Investment principles & strategy
Since its creation in 1981, AEW has been dedicated to creating and implementing real estate investment and asset management strategies for institutional and retail investors. AEW offers investors a wide range of investment solutions across Europe, including separate accounts and co-mingled funds across core to opportunistic strategies.
Strategic corporate development
Over the next three to five years, AEW is expecting to grow the European business by launching new funds and continuing to invest on behalf of new and existing separate account mandates.

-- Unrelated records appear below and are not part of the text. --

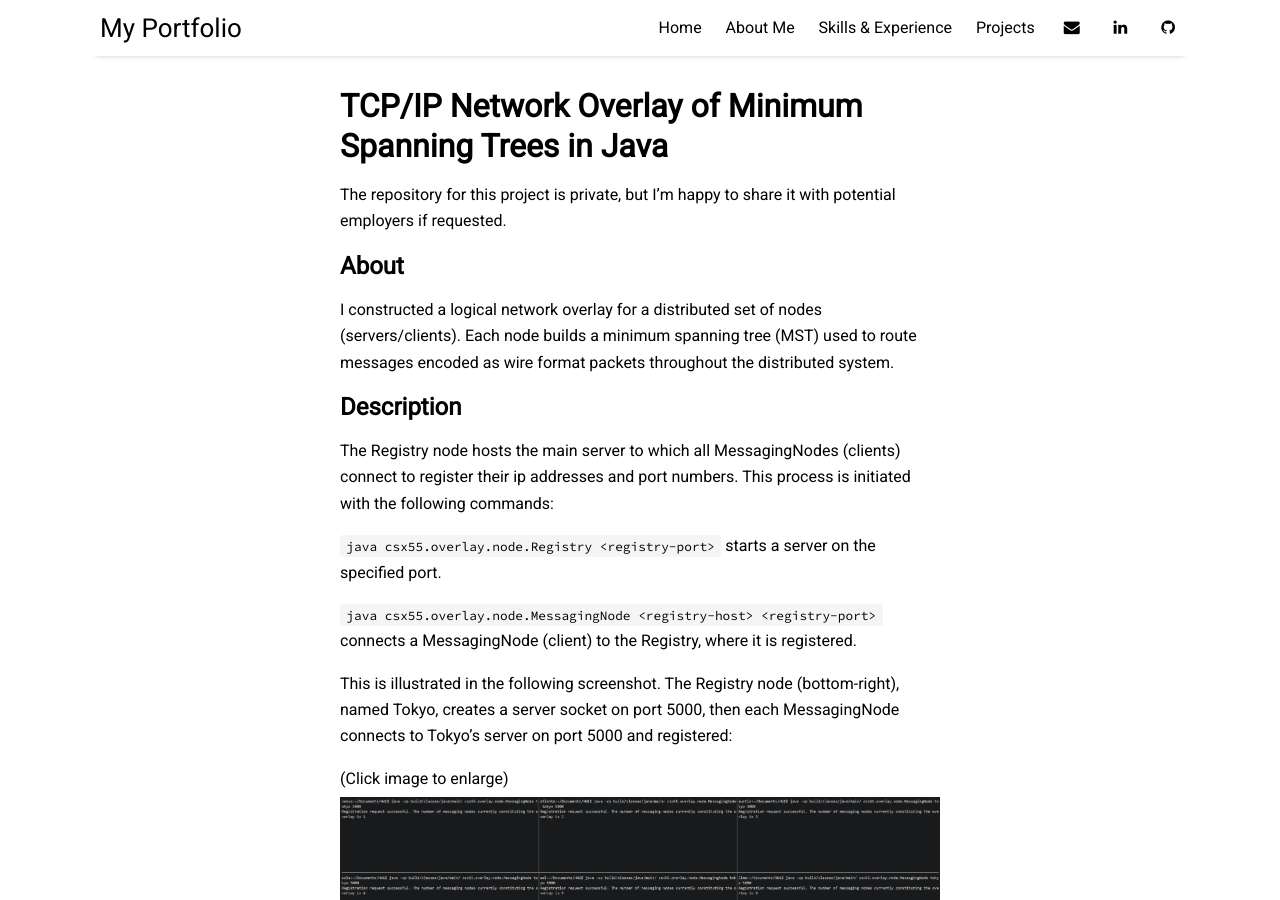
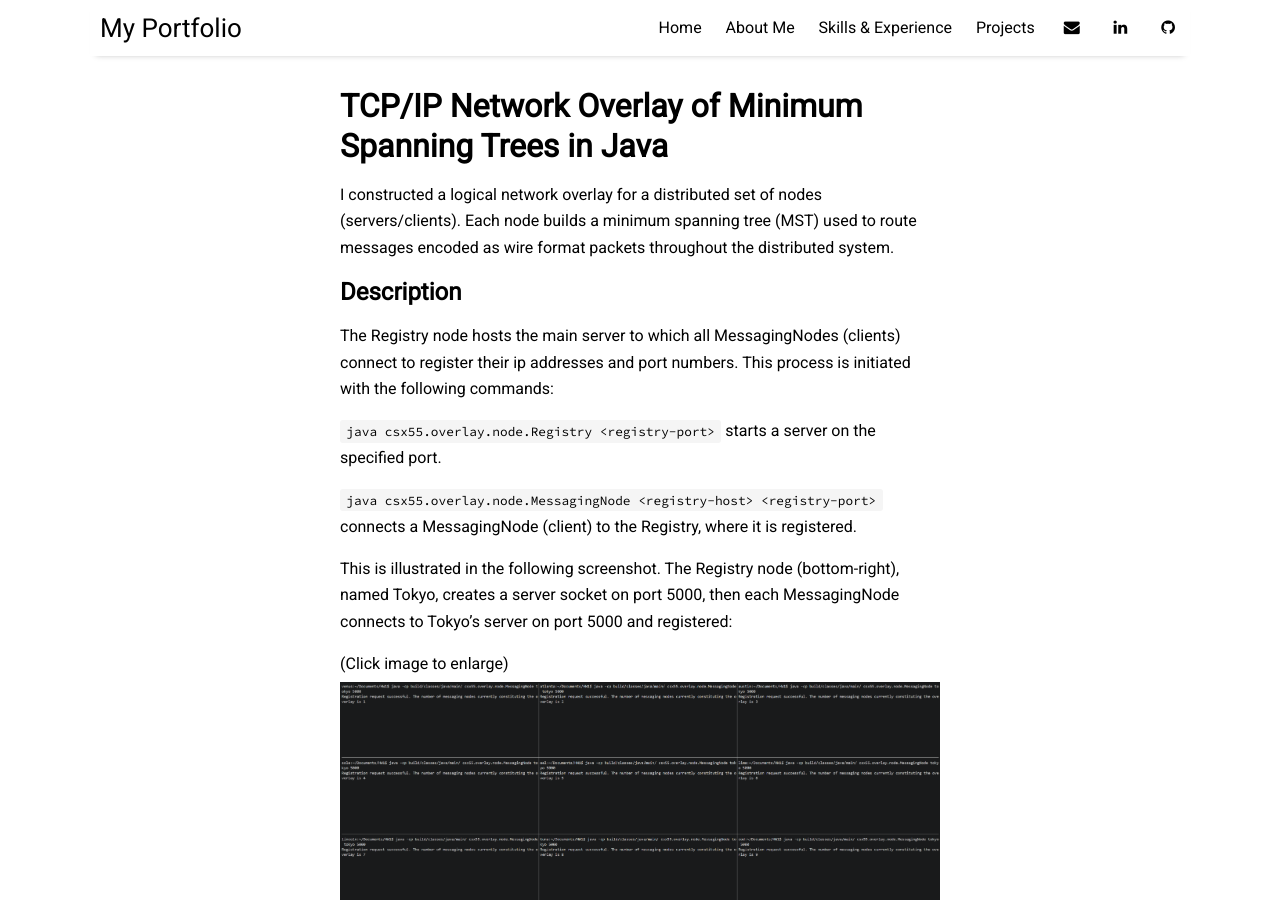
Before and after one commit to naslash/naslash.github.io, a Jekyll site: the page built from pages/network-overlay.md, in a window 1280 px wide and 900 px high. Built offline with Jekyll 4.4.1, drawn with Linux system fonts in a browser that asks for light colours; nearby versions of some CDN libraries.

Commit message:
completed threadpool page and made some minor edits.

````diff
--- a/_layouts/home.html
+++ b/_layouts/home.html
@@ -6,7 +6,7 @@ title: Home
 <div class="home-page">
     <br><br>
     <h2>Welcome to my Software Engineering Portfolio!</h2>
-    <p style="font-size: 18px;">My name is Adam Nasla.</p>
+    <p style="font-size: 18px;">My name is Adam Nasla, and here you can...</p>
     <br><br>
     <p>Learn more <a href="/aboutme" style="font-size: 20px;">About Me</a></p>
     <p>Read about my <a href="/skills-experience" style="font-size: 20px;">Skills & Experience</a></p>
--- a/pages/network-overlay.md
+++ b/pages/network-overlay.md
@@ -4,26 +4,23 @@ title: TCP/IP Network Overlay of Minimum Spanning Trees in Java
 permalink: /network-overlay
 ---
 
-The repository for this project is private, but I'm happy to share it with potential employers if requested.
-
-## About
 I constructed a logical network overlay for a distributed set of nodes (servers/clients). Each node builds a minimum spanning tree (MST) used to route messages encoded as wire format packets throughout the distributed system.
 
 ## Description
 The Registry node hosts the main server to which all MessagingNodes (clients) connect to register their ip addresses and port numbers. This process is initiated with the following commands:
 
-```java csx55.overlay.node.Registry <registry-port>``` starts a server on the specified port.
+`java csx55.overlay.node.Registry <registry-port>` starts a server on the specified port.
 
-```java csx55.overlay.node.MessagingNode <registry-host> <registry-port>``` connects a MessagingNode (client) to the Registry, where it is registered.
+`java csx55.overlay.node.MessagingNode <registry-host> <registry-port>` connects a MessagingNode (client) to the Registry, where it is registered.
 
 This is illustrated in the following screenshot. The Registry node (bottom-right), named Tokyo, creates a server socket on port 5000, then each MessagingNode connects to Tokyo's server on port 5000 and registered:
 
 (Click image to enlarge)
 [![nodes-registered](/assets/img/all-nodes-registered.png)](/assets/img/all-nodes-registered.png)
 
-Once all MessagingNodes have been registered, the Registry creates an overlay by linking each node to a specified number of other nodes. This specified number is determined by the ```setup-overlay``` command (explained [below](#server-commands)). Each link is bidirectional and is assigned a random weight between 1-10. Each MessagingNode constructs its own minimum spanning tree (MST) from the Registry's overlay.
+Once all MessagingNodes have been registered, the Registry creates an overlay by linking each node to a specified number of other nodes. This specified number is determined by the `setup-overlay` command (explained [below](#server-commands)). Each link is bidirectional and is assigned a random weight between 1-10. Each MessagingNode constructs its own minimum spanning tree (MST) from the Registry's overlay.
 
-After all MSTs have been constructed, the MessagingNodes are ready to begin sending messages to each other for a specified number of rounds, determined by the ```start``` command (explained [below](#server-commands)). During each round, every node sends five messages to a randomly selected destination node, where the payload of each message is a random integer. Nodes send and receive all data as encoded byte streams defined by the wire format protocol (explained [below](#wire-formats)).
+After all MSTs have been constructed, the MessagingNodes are ready to begin sending messages to each other for a specified number of rounds, determined by the `start` command (explained [below](#server-commands)). During each round, every node sends five messages to a randomly selected destination node, where the payload of each message is a random integer. Nodes send and receive all data as encoded byte streams defined by the wire format protocol (explained [below](#wire-formats)).
 
 Once all messaging rounds have completed, the server outputs summary statistics from each node which is used to verify that all rounds of messages have been correctly sent and received based on the following observations:
 
@@ -41,31 +38,31 @@ Once all MessagingNodes have connected to the Registry and completed registratio
 
 #### Server commands:
 
-```list-messaging-nodes``` : Lists the IP address and port number of each registered MessagingNode.
+`list-messaging-nodes` : Lists the IP address and port number of each registered MessagingNode.
 
 [![list-nodes](/assets/img/list-messaging-nodes.png)](/assets/img/list-messaging-nodes.png)
 
-```setup-overlay <number-of-connections>``` : This command instructs the Registry to construct the network overlay. This is achieved by connecting each node to *number-of-connections* other nodes, then assigning each link a random weight between 1 and 10. The Registry then sends wire formats to each MessagingNode containing the list of peer nodes to which each MessagingNode should connect.
+`setup-overlay <number-of-connections>` : This command instructs the Registry to construct the network overlay. This is achieved by connecting each node to *number-of-connections* other nodes, then assigning each link a random weight between 1 and 10. The Registry then sends wire formats to each MessagingNode containing the list of peer nodes to which each MessagingNode should connect.
 
 [![setup-overlay](/assets/img/setup-overlay-ser.png)](/assets/img/setup-overlay-ser.png)
 
-```list-weights``` : Lists every link in the overlay, including its weight and the two connected nodes.
+`list-weights` : Lists every link in the overlay, including its weight and the two connected nodes.
 
 [![weights](/assets/img/list-weights.png)](/assets/img/list-weights.png)
 
-```send-overlay-link-weights``` : Instructs the Registry to send wire formats containing the link weights of the entire network overlay to all registered MessagingNodes in that overlay. This allows each MessagingNode to learn every link in the overlay and use this data to construct a minimum spanning tree (MST). Each node builds its own MST rooted at itself and spanning every other node in the network. This command is typically issued after *setup-overlay*.
+`send-overlay-link-weights` : Instructs the Registry to send wire formats containing the link weights of the entire network overlay to all registered MessagingNodes in that overlay. This allows each MessagingNode to learn every link in the overlay and use this data to construct a minimum spanning tree (MST). Each node builds its own MST rooted at itself and spanning every other node in the network. This command is typically issued after *setup-overlay*.
 
 [![send-weights](/assets/img/send-overlay-link-weights.png)](/assets/img/send-overlay-link-weights.png)
 
-```start <number-of-rounds>``` : This command initiates message exchange among all nodes in the overlay. Each node sends five messages to a randomly selected node for the specified number of rounds. See [results](#results) below.
+`start <number-of-rounds>` : This command initiates message exchange among all nodes in the overlay. Each node sends five messages to a randomly selected node for the specified number of rounds. See [results](#results) below.
 
 #### Client commands:
 
-```print-mst``` : Prints the MessagingNode's minimum spanning tree, listed in breadth-first search (BFS) order.
+`print-mst` : Prints the MessagingNode's minimum spanning tree, listed in breadth-first search (BFS) order.
 
 [![mst](/assets/img/print-mst.png)](/assets/img/print-mst.png)
 
-```exit-overlay``` : The MessagingNode first sends a deregistration request (explained [below](#wire-formats)) to the Registry, then exits after receiving confirmation from the Registry.
+`exit-overlay` : The MessagingNode first sends a deregistration request (explained [below](#wire-formats)) to the Registry, then exits after receiving confirmation from the Registry.
 
 ## Wire Formats
 
@@ -75,15 +72,15 @@ The following wire formats (encoded byte streams) are sent and received between
 
 **REGISTER_RESPONSE:** After a MessagingNode sends a request to register, the Registry sends back a response indicating success or failure of that particular node's registration.
 
-**DEREGISTER_REQUEST:** Initiated by the ```exit-overlay``` command, this is sent to the Registry by a MessagingNode requesting deregistration before exiting the overlay.
+**DEREGISTER_REQUEST:** Initiated by the `exit-overlay` command, this is sent to the Registry by a MessagingNode requesting deregistration before exiting the overlay.
 
-**MESSAGING_NODES_LIST:** Initiated by the ```setup-overlay``` command, this is a list of linked peer nodes sent to each MessagingNode by the Registry.
+**MESSAGING_NODES_LIST:** Initiated by the `setup-overlay` command, this is a list of linked peer nodes sent to each MessagingNode by the Registry.
 
-**LINK_WEIGHTS:** Initiated by the ```send-overlay-link-weights``` command, this contains a list of every link in the network overlay and its associated weight. The Registry sends this information to each MessagingNode, after which each node constructs its own minimum spanning tree.
+**LINK_WEIGHTS:** Initiated by the `send-overlay-link-weights` command, this contains a list of every link in the network overlay and its associated weight. The Registry sends this information to each MessagingNode, after which each node constructs its own minimum spanning tree.
 
-**TASK_INITIATE:** Initiated by the ```start``` command, this is sent by the Registry to inform all MessagingNodes in the overlay to begin sending messages to each other.
+**TASK_INITIATE:** Initiated by the `start` command, this is sent by the Registry to inform all MessagingNodes in the overlay to begin sending messages to each other.
 
-**MESSAGE:** These messages are sent from one MessagingNode to another following the ```start <number-of-rounds>``` command. Each node sends five messages during each round. Each message includes the payload and its route to the destination MessagingNode. The payload consists of a randomly generated integer. Each sender routes the message using its own minimum spanning tree (MST).
+**MESSAGE:** These messages are sent from one MessagingNode to another following the `start <number-of-rounds>` command. Each node sends five messages during each round. Each message includes the payload and its route to the destination MessagingNode. The payload consists of a randomly generated integer. Each sender routes the message using its own minimum spanning tree (MST).
 
 **TASK_COMPLETE:** This is sent to the Registry by a MessagingNode that has completed all assigned rounds. It contains the MessagingNode's IP address and port number.
 
@@ -93,7 +90,7 @@ The following wire formats (encoded byte streams) are sent and received between
 
 ## Results
 
-The following is a screenshot of the output following the ```start 5000``` command. This causes each MessagingNode to send five messages to a randomly selected node during each of the *5,000* rounds, for a total of 25,000 messages sent by each node.
+The following is a screenshot of the output following the `start 5000` command. This causes each MessagingNode to send five messages to a randomly selected node during each of the *5,000* rounds, for a total of 25,000 messages sent by each node.
 
 Each row represents a MessagingNode except for the last row. The columns, read from left to right, are the node's IP address, total messages sent, total messages received, sum of all sent integer payloads, sum of all received integer payloads, and total messages relayed.
 The final row contains the cumulative totals for each column (except for messages relayed), which is used to verify that all messages have been correctly sent and received across all MessagingNodes.
@@ -110,25 +107,25 @@ As shown in the output above, all three conditions for correctness, as previousl
 
 ## Optimization
 
-The whole ```start``` process initially took minutes to complete, but I managed to bring it down to just a few seconds by redesigning the synchronization between message sending and receiving in the MessagingNode and Registry classes. Previously, I ```synchronized``` more code than necessary, forcing other operations to wait for locks to be released or for the state updates required before they could begin executing. I refactored the implementation so that only the critical sections of each task are synchronized.
+The whole `start` process initially took minutes to complete, but I managed to bring it down to just a few seconds by redesigning the synchronization between message sending and receiving in the MessagingNode and Registry classes. Previously, I `synchronized` more code than necessary, forcing other operations to wait for locks to be released or for the state updates required before they could begin executing. I refactored the implementation so that only the critical sections of each task are synchronized.
 
-The process consists of four separate tasks that involve sending and/or receiving [wire formats](#wire-formats) throughout the overlay. Because these operations require synchronization, I defined a dedicated ```synchronized``` method for each one. This allows the operations to execute independently while still maintaining thread safety. These methods are:
+The process consists of four separate tasks that involve sending and/or receiving [wire formats](#wire-formats) throughout the overlay. Because these operations require synchronization, I defined a dedicated `synchronized` method for each one. This allows the operations to execute independently while still maintaining thread safety. These methods are:
 
-- In MessagingNode, ```synchronized void sendMessages(String[] route)``` sends five messages to the next node in the specified route, where they are then relayed to their destination at the end of the route. A destination node is chosen at random from a HashMap that holds the route to each node in the minimum spanning tree.
+- In MessagingNode, `synchronized void sendMessages(String[] route)` sends five messages to the next node in the specified route, where they are then relayed to their destination at the end of the route. A destination node is chosen at random from a HashMap that holds the route to each node in the minimum spanning tree.
 
-- In MessagingNode, ```synchronized void processPayload(String[] route, int payload)``` handles incoming payloads by either relaying them to the next node in the route, or adding the payload integer value to the receiving node's cumulative total if the current node is the destination.
+- In MessagingNode, `synchronized void processPayload(String[] route, int payload)` handles incoming payloads by either relaying them to the next node in the route, or adding the payload integer value to the receiving node's cumulative total if the current node is the destination.
 
-- In the Registry, ```synchronized void nodeTaskComplete()``` processes the received TASK_COMPLETE [wire formats](#wire-formats) sent by each MessagingNode after completing their last round of messages. Once every MessagingNode has reported completion, this method first calls ```sleep()``` on the thread for 500 milliseconds to ensure all payloads have reached their destinations, and then sends a PULL_TRAFFIC_SUMMARY [wire format](#wire-formats) to request a traffic summary from each MessagingNode.
+- In the Registry, `synchronized void nodeTaskComplete()` processes the received TASK_COMPLETE [wire formats](#wire-formats) sent by each MessagingNode after completing their last round of messages. Once every MessagingNode has reported completion, this method first calls `sleep()` on the thread for 500 milliseconds to ensure all payloads have reached their destinations, and then sends a PULL_TRAFFIC_SUMMARY [wire format](#wire-formats) to request a traffic summary from each MessagingNode.
 
-- In the Registry, ```synchronized void addTrafficSummary(String nodeID)``` processes the received TRAFFIC_SUMMARY [wire formats](#wire-formats) sent by each MessagingNode, and after processing the last one, it prints a summary report of all nodes as shown [above](#results).
+- In the Registry, `synchronized void addTrafficSummary(String nodeID)` processes the received TRAFFIC_SUMMARY [wire formats](#wire-formats) sent by each MessagingNode, and after processing the last one, it prints a summary report of all nodes as shown [above](#results).
 
-Once a TASK_INITIATE wire format is received by a MessagingNode, ```sendPayload()``` (screenshot below) is called to execute the message sending process, which is where the synchronized ```sendMessages(String[] route)``` method is called. After completing the final round, a TASK_COMPLETE [wire format](#wire-formats) is sent to the Registry, which executes its synchronized ```nodeTaskComplete()```.
+Once a TASK_INITIATE wire format is received by a MessagingNode, `sendPayload()` (screenshot below) is called to execute the message sending process, which is where the synchronized `sendMessages(String[] route)` method is called. After completing the final round, a TASK_COMPLETE [wire format](#wire-formats) is sent to the Registry, which executes its synchronized `nodeTaskComplete()`.
 
 [![send](/assets/img/send-payload.png)](/assets/img/send-payload.png)
 
 Payloads are transmitted using the MESSAGE [wire format](#wire-formats).
 
-Any time a MessagingNode receives a payload, ```receivePayload()``` (screenshot below) is called to decode the incoming MESSAGE wire format and pass its data to the synchronized ```processPayload()``` method.
+Any time a MessagingNode receives a payload, `receivePayload()` (screenshot below) is called to decode the incoming MESSAGE wire format and pass its data to the synchronized `processPayload()` method.
 
 [![receive](/assets/img/receive-payload.png)](/assets/img/receive-payload.png)
 
````
Also changed, not shown: pages/aboutme.md (+5 -5 lines), pages/projects.md (+2 -0 lines), pages/threadpool.md (added, +30 -0 lines), assets/img/matrix-results.png (added).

In particular, the firm is expecting to raise further capital for the following funds*:
· EUROCORE: an open-ended, pan-European core fund aiming to build up a modern, future-proof and well diversified portfolio;
· Europe City Retail: a pan-European core fund investing in high-quality retail assets located in central high street locations;
· SELF III: a pan-European core real estate debt fund targeting senior loan investments;
· UK Urban Real Estate Fund: a closed-ended, value add fund investing in a diversified portfolio of assets across the UK; and
· UK Core Property Fund: an open-ended core fund investing in a diversified portfolio of assets in the UK.
* Retail and non-sophisticated investors are not eligible to invest in these funds.
Total AUM includes the assets and businesses managed by AEW SA and its subsidiaries and AEW Capital Management and its subsidiaries and $465mn in sub-advisory securities wrap accounts for which AEW provides only a model portfolio. Information relates to AEW as at 31 March 2020. The address provided is that of AEW SA and is authorized and regulated by the Financial Conduct Authority/AMF (French securities regulator). The content offered is for information purposes only. It does not constitute investment advice or a recommendation nor is it an invitation or inducement to engage in investment activity. The information and opinions presented have been prepared internally and/ or obtained from sources which AEW believes to be reliable, however AEW does not guarantee the accuracy, adequacy, or completeness of such information. Opinions expressed reflect prevailing market conditions at the time this material was completed and are subject to change. Investors should consider the investment objectives, risks and expenses of any strategy or product carefully before investing.